This workshop considers the real nature of Greco-Roman and early Jewish culture, and asks and answers how this should change the way we read various passages in the New Testament related to women and their roles.
Confucians believe that all virtue begins with adhering to filial piety because practicing filial piety teaches a person how to relate properly to those who are different from them. The patriarchal hierarchy imbedded in Confucianism, however, breaks the original design of harmony through filial piety and results in male dominance. This oppressive tendency is in dire need of the healing power of the gospel seen in women’s role in New Testament household codes.
This lecture covers an array of exegetical views expressed by Christian commentators of the ancient, medieval, and Reformation eras, and how their perspectives and concerns can be surprisingly similar to the concerns of feminist and womanist critics today.
1 Timothy 2:8-15 is the primary verse that has been used to exclude women from teaching and leadership in the church. However, a careful examination of the passage in its context shows that it is most likely addressing false teaching and myths about marriage and childbirth that were spreading from house to house. As in 1 Corinthians 11:34, Paul wants women to be taught at home, as he corrects behavior and content, and answers a central concern of all women historically: How do we deal with maternal mortality?
This lecture begins with the identification of the topics of gender and justice. Johnson then examines the challenge of looking at justice issues in ancient societies from the contemporary perspective.
Ignorance of the doctrine of the Trinity is endemic in the church. Karl Barth initiated a change, at least for theologians. Now theologians agree that the doctrine of the Trinity is the foundational Christian doctrine. We Christians on the basis of Scripture believe that God is one yet three co-equal "persons" (not individuals). Moreover, the divine three work as one (being and function are two sides of one coin). Thus, according to historic orthodoxy and modern theology, the Trinity is inherently "anti-subordinationist."
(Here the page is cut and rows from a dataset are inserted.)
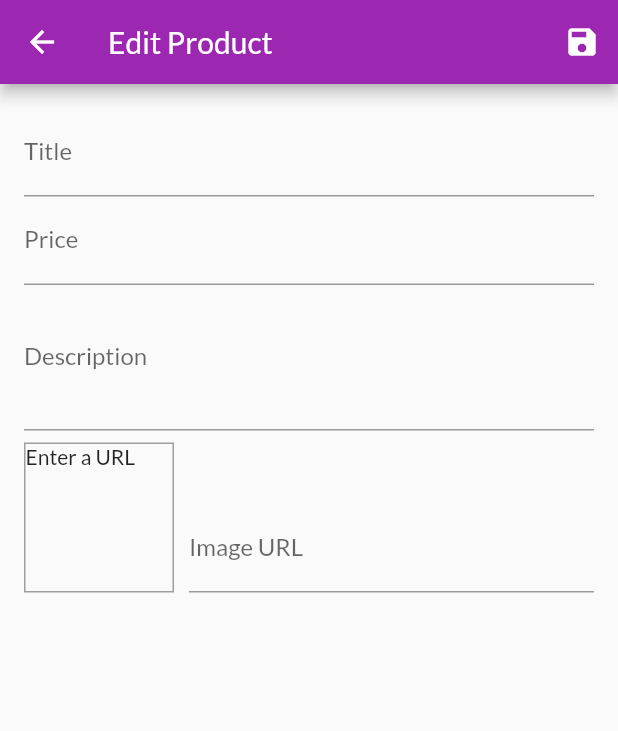
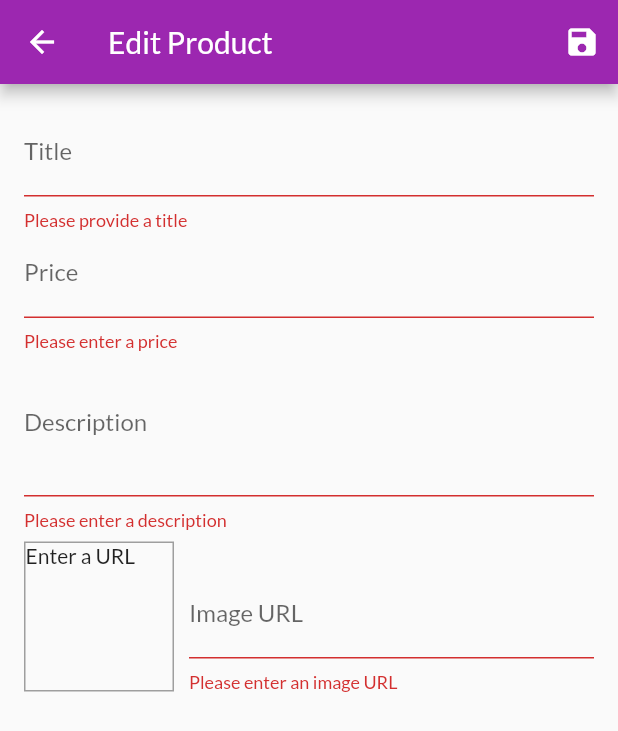
Before and after one commit to ewajs/flutter-shop, a Flutter app: the EditProductScreen screen opened by its route, after a tap on the "save" icon, on a phone screen of 412 x 824 dp. Shown: the top 731 px of the screen. Run offline on Flutter 3.47's test engine with Material 2 defaults, Android fonts, the phone set to English and light mode, and no system bars; network calls fail.

Commit message:
Add product functionality

```diff
--- a/lib/providers/products.dart
+++ b/lib/providers/products.dart
@@ -51,4 +51,16 @@ class Products with ChangeNotifier {
   Product findById(String id) {
     return _items.firstWhere((prod) => prod.id == id);
   }
+
+  void addProduct(Product product) {
+    final newProduct = Product(
+      title: product.title,
+      price: product.price,
+      description: product.description,
+      imageUrl: product.imageUrl,
+      id: DateTime.now().toString(),
+    );
+    _items.add(newProduct);
+    notifyListeners();
+  }
 }
--- a/lib/screens/edit_product_screen.dart
+++ b/lib/screens/edit_product_screen.dart
@@ -5,6 +5,7 @@ import 'package:flutter/material.dart';
 import 'package:provider/provider.dart';
 
 // Providers
+import '../providers/products.dart';
 import '../providers/product.dart';
 
 class EditProductScreen extends StatefulWidget {
@@ -44,7 +45,11 @@ class _EditProductScreenState extends State<EditProductScreen> {
   }
 
   void _saveForm() {
+    final isValid = _form.currentState.validate();
+    if (!isValid) return;
     _form.currentState.save();
+    Provider.of<Products>(context, listen: false).addProduct(_editedProduct);
+    Navigator.of(context).pop();
   }
 
   @override
@@ -69,6 +74,12 @@ class _EditProductScreenState extends State<EditProductScreen> {
                 TextFormField(
                   decoration: InputDecoration(labelText: 'Title'),
                   textInputAction: TextInputAction.next,
+                  validator: (value) {
+                    if (value.isEmpty) {
+                      return 'Please provide a title';
+                    }
+                    return null;
+                  },
                   onSaved: (value) {
                     _editedProduct = Product(
                       title: value,
@@ -83,6 +94,16 @@ class _EditProductScreenState extends State<EditProductScreen> {
                   decoration: InputDecoration(labelText: 'Price'),
                   textInputAction: TextInputAction.next,
                   keyboardType: TextInputType.number,
+                  validator: (value) {
+                    if (value.isEmpty) {
+                      return 'Please enter a price';
+                    } else if (double.tryParse(value) == null) {
+                      return 'Please enter a valid number';
+                    } else if (double.parse(value) <= 0) {
+                      return 'Please enter a price greater than 0';
+                    }
+                    return null;
+                  },
                   onSaved: (value) {
                     _editedProduct = Product(
                       title: _editedProduct.title,
@@ -97,6 +118,14 @@ class _EditProductScreenState extends State<EditProductScreen> {
                   decoration: InputDecoration(labelText: 'Description'),
                   maxLines: 3,
                   keyboardType: TextInputType.multiline,
+                  validator: (value) {
+                    if (value.isEmpty) {
+                      return 'Please enter a description';
+                    } else if (value.length < 10) {
+                      return 'Please enter a longer description';
+                    }
+                    return null;
+                  },
                   onSaved: (value) {
                     _editedProduct = Product(
                       title: _editedProduct.title,
@@ -136,6 +165,18 @@ class _EditProductScreenState extends State<EditProductScreen> {
                         textInputAction: TextInputAction.done,
                         controller: _imageUrlController,
                         focusNode: _imageUrlFocusNode,
+                        validator: (value) {
+                          var urlPattern = r"(https?:\/\/.*\.(?:png|jpg|jpeg))";
+                          var result =
+                              new RegExp(urlPattern, caseSensitive: false)
+                                  .hasMatch(value);
+                          if (value.isEmpty) {
+                            return 'Please enter an image URL';
+                          } else if (!result) {
+                            return 'Please enter a valid image URL';
+                          }
+                          return null;
+                        },
                         onEditingComplete: () {
                           setState(() {});
                         },
```
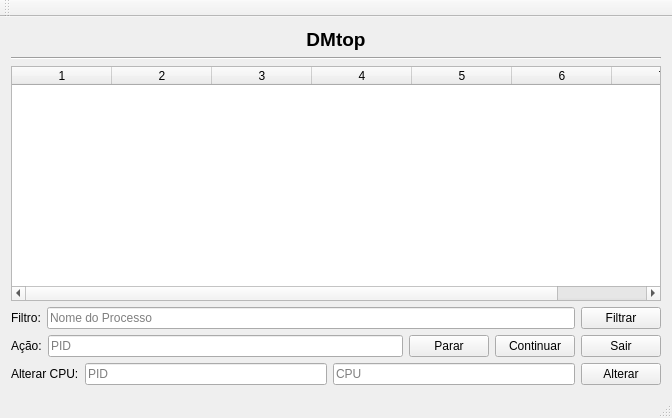
This is DMtop/mainwindow.ui in DenisMedeiros/Real-Time-Systems-Applications as Qt 5 draws it before an edit. The edited form follows.
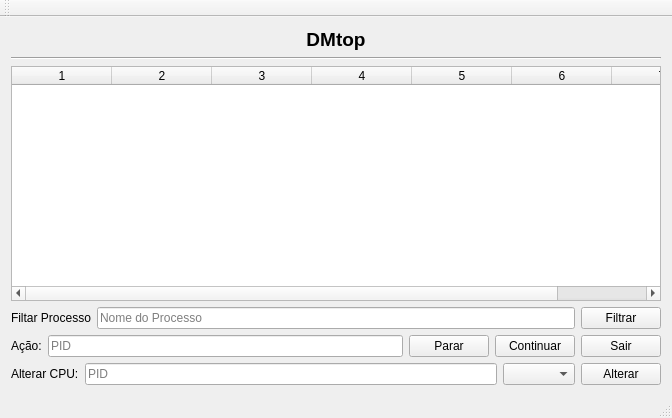
This is the edited form.

Commit message: Filtragem de processos funcionando.

Patch:
```diff
--- a/DMtop/mainwindow.ui
+++ b/DMtop/mainwindow.ui
@@ -81,7 +81,7 @@
         <item>
          <widget class="QLabel" name="label_2">
           <property name="text">
-           <string>Filtro:</string>
+           <string>Filtar Processo</string>
           </property>
          </widget>
         </item>
@@ -160,11 +160,7 @@
          </widget>
         </item>
         <item>
-         <widget class="QLineEdit" name="lineEditCPU">
-          <property name="placeholderText">
-           <string>CPU</string>
-          </property>
-         </widget>
+         <widget class="QComboBox" name="comboBoxCPU"/>
         </item>
         <item>
          <widget class="QPushButton" name="pushButtonAlterarCPU">
```
The commit also changes 2 other files.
In this lecture, Hadadd asks: what does the church imply about women's ontology. She explains the three most common views about women, ontology, and authority in the church today before explaining the meaning of ontology. Finally, she traces the church's view of women, ontology, and authority throughout the years, from the early church to the 1900s.